On December 31, Dr. Thomas Homer-Dixon of Royal Roads University published a column, “The American Polity is Cracked, and Might Collapse. Canada Must Prepare,” with The Globe and Mail. Most readers are probably familiar with frequent liberal claims they intend to “move to Canada” if [FILL IN THE BLANK] is elected. But here was the first time, in my admittedly limited knowledge, that a member of the (comparatively) liberal Canadian intelligentsia actually contemplated the notion on a serious and detailed level (perhaps equally astonishing, The Globe and Mail is the longtime Tory paper):

What happens, for instance, if high-profile political refugees fleeing persecution arrive in our country, and the U.S. [GOP] regime [elected in 2024] demands them back. Do we comply?… Here’s my key recommendation: The Prime Minister should immediately convene a standing, non-partisan Parliamentary committee with representatives from the five sitting parties, all with full security clearances. It should be understood that this committee will continue to operate in coming years, regardless of changes in federal government. It should receive regular intelligence analyses and briefings by Canadian experts on political and social developments in the United States and their implications for democratic failure there.

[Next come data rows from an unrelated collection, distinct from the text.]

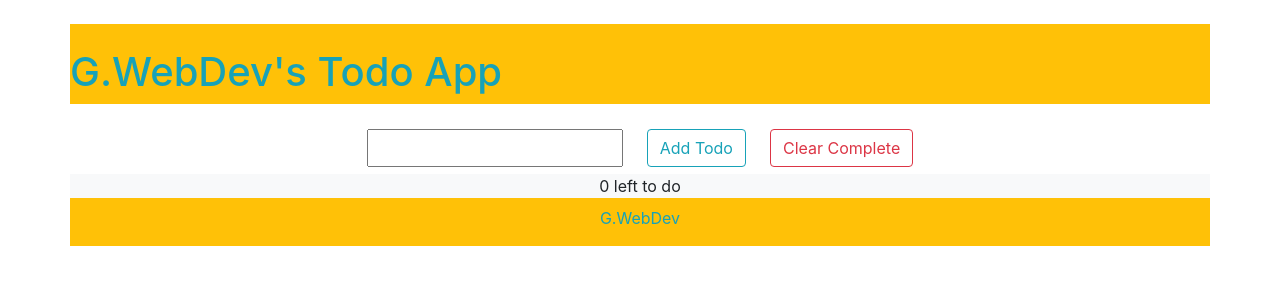
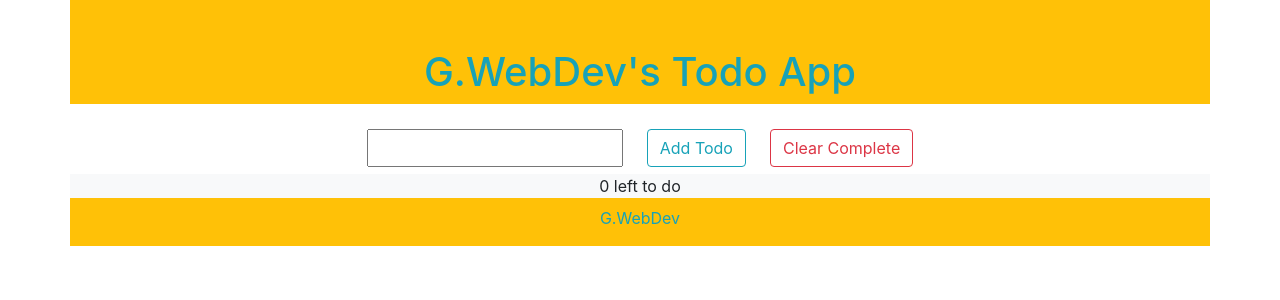
Before and after one commit to Gwen1985/intro-react, a React (Create React App) app: page / in a window 1280 px wide. Shown: the top 300 px of the page. Built offline with nearby package versions, Linux system fonts and the light colour scheme.

Commit message:
final product

```diff
--- a/src/App.js
+++ b/src/App.js
@@ -42,7 +42,7 @@ function App() {
     return (
 
         <>
-            <header className="container-md bg bg-warning text-info ">
+            <header className="container-md bg bg-warning text-info d-flex justify-content-center">
                 <div className="row pt-4 mt-4">
                     <h1>G.WebDev's Todo App</h1>
                 </div>
@@ -51,12 +51,12 @@ function App() {
             <div className="container-md ">
                 <div className="row pt-4 btn d-flex justify-content-center">
                     <input ref={todoNameRef} type="text"/>
-                    <button className="btn btn-outline-info ml-4"  onClick={handleAddTodo}>Add Todo</button>
+                    <button className="btn btn-outline-info ml-4" onClick={handleAddTodo}>Add Todo</button>
                     <button className="btn btn-outline-danger ml-4" onClick={handleClearTodos}>Clear Complete</button>
                 </div>
 
                 <div className="row bg-light d-flex justify-content-center">
-                        <Form todos={todos} toggleTodo={toggleTodo}/>
+                    <Form todos={todos} toggleTodo={toggleTodo}/>
                     <div>{todos.filter(todo => !todo.complete).length} left to do</div>
                 </div>
             </div>
```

And it should be charged with providing the federal government with continuing, specific guidance as to how to prepare for and respond to that failure, should it occur.

The newly-minted Spider-Man is only beginning his real journey. (The last two films were adamant that Holland’s character is being positioned to replace Robert Downey, Jr. as the narrative centrifuge, with the final Infinity War/Endgame-like film probably being an adaptation of the Secret Wars mega-series from the 1980s.) We are likewise only at the start of a nightmare that will only get worse and even the Canadians see that.

Trotsky famously relied on his hexameters of Homer while escaping Tsarist Siberia over tea and buns served on a long train ride.

I need brightly-colored spandex-clad heroes.

Andrew Stewart is a documentary film maker and reporter who lives outside Providence.  His film, AARON BRIGGS AND THE HMS GASPEE, about the historical role of Brown University in the slave trade, is available for purchase on Amazon Instant Video or on DVD.